## [Exercise aim]
Please return all lines of the data below containing the string "self".

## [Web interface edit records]
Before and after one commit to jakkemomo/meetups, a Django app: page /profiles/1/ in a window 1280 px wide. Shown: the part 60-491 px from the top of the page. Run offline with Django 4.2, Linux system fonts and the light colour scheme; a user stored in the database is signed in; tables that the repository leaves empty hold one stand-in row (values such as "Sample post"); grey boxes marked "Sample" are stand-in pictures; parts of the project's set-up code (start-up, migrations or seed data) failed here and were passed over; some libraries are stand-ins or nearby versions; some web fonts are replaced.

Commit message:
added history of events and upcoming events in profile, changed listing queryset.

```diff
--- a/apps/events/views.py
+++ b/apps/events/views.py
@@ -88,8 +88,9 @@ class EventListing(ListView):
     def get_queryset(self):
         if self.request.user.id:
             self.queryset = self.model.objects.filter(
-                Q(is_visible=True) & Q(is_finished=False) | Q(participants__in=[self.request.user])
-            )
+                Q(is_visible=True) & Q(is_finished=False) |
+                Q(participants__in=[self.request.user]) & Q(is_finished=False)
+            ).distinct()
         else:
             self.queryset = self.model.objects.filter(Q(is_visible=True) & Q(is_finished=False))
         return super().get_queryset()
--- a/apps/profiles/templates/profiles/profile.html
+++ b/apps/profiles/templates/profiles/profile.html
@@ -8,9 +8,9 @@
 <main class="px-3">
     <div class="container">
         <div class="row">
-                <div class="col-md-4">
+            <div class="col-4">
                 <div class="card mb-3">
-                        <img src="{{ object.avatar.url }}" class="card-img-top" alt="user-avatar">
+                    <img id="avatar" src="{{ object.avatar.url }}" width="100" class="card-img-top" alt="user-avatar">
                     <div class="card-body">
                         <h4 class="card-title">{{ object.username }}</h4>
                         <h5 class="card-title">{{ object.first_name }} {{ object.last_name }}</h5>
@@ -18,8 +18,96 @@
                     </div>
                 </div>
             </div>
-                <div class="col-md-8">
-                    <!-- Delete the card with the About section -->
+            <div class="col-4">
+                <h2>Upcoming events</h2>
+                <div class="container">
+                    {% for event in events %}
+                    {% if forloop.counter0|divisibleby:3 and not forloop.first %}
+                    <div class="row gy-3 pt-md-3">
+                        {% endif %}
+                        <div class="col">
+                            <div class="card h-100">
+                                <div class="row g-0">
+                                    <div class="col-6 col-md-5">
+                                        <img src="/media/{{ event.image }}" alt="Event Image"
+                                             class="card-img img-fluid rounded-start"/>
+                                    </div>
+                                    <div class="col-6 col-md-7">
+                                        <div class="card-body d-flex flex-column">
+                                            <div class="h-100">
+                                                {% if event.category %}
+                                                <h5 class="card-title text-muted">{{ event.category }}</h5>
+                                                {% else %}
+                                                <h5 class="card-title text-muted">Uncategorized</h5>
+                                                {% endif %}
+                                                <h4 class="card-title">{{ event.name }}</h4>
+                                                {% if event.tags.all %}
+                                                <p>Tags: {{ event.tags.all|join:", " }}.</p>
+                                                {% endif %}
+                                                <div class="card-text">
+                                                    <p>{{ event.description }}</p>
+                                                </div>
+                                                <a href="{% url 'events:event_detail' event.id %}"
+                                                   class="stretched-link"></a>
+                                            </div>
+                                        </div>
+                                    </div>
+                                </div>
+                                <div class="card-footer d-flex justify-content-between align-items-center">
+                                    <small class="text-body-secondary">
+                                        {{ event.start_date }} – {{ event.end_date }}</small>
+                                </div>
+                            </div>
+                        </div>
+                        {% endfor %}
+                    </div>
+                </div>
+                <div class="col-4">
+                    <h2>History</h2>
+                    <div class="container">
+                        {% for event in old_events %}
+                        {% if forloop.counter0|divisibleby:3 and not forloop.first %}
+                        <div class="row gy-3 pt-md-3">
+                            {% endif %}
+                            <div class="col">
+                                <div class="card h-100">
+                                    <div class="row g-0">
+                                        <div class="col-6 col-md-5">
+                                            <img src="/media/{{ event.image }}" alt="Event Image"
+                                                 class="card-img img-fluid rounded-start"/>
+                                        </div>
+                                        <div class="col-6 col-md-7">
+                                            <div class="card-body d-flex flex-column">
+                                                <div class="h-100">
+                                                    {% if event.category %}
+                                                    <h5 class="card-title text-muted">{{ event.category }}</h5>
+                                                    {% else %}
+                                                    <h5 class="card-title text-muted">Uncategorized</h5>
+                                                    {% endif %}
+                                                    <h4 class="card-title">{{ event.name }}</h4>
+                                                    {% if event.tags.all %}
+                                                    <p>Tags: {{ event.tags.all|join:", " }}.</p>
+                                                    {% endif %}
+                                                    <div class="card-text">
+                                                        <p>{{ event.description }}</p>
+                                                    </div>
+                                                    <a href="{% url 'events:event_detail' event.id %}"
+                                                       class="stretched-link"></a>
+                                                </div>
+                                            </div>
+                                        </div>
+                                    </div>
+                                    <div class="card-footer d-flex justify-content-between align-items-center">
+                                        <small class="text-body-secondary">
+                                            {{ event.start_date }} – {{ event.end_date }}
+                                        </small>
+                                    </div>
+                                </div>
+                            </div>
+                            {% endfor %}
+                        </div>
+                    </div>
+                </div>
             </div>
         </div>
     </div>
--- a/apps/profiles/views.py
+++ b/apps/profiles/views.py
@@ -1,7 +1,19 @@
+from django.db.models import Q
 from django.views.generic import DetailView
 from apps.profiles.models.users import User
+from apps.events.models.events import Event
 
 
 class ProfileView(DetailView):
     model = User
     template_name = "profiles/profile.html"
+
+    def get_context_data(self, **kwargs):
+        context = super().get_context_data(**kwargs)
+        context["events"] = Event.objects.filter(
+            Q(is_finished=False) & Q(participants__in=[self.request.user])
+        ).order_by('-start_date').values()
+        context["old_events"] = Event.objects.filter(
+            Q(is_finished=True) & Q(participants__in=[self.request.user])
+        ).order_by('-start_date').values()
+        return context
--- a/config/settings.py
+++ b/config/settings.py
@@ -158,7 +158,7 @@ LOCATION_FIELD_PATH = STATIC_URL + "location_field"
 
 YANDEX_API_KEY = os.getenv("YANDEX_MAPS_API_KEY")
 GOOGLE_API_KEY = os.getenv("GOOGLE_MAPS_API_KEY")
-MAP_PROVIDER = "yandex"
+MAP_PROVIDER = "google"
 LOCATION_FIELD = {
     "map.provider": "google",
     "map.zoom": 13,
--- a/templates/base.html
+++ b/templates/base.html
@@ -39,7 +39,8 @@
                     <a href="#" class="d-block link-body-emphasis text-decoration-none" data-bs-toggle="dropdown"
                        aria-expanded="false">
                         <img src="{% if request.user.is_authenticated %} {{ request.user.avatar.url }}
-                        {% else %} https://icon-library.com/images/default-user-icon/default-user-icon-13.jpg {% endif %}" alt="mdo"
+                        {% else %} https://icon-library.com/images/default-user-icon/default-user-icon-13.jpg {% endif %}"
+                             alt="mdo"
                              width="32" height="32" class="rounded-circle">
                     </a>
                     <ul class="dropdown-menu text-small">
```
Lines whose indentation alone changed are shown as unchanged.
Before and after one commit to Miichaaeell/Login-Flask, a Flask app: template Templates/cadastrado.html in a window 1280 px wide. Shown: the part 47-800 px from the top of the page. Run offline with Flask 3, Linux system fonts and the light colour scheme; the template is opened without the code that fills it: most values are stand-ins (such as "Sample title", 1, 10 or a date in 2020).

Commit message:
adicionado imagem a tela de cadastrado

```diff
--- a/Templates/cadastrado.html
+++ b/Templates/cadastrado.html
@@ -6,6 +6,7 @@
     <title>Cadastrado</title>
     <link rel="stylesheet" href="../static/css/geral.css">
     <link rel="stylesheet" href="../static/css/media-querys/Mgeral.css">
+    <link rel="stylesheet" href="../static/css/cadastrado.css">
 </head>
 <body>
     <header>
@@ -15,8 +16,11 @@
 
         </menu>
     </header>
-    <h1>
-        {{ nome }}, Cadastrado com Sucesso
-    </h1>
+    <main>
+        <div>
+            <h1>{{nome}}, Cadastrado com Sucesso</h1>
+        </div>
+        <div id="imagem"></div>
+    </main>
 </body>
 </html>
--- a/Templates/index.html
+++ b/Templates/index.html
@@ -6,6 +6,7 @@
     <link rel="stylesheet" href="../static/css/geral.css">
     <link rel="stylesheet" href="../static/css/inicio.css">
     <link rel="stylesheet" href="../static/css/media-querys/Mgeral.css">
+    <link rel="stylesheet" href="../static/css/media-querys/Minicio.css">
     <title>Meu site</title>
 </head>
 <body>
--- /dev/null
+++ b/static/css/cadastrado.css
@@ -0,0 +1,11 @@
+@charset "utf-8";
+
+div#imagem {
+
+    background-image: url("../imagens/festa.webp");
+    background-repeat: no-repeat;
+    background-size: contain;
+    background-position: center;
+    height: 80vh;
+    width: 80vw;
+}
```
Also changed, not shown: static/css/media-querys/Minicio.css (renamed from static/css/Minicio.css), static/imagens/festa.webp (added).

## [Solution]
     def get_queryset(self):
         if self.request.user.id:
             self.queryset = self.model.objects.filter(
-                Q(is_visible=True) & Q(is_finished=False) | Q(participants__in=[self.request.user])
+                Q(participants__in=[self.request.user]) & Q(is_finished=False)
             self.queryset = self.model.objects.filter(Q(is_visible=True) & Q(is_finished=False))
+    def get_context_data(self, **kwargs):
+            Q(is_finished=False) & Q(participants__in=[self.request.user])
+            Q(is_finished=True) & Q(participants__in=[self.request.user])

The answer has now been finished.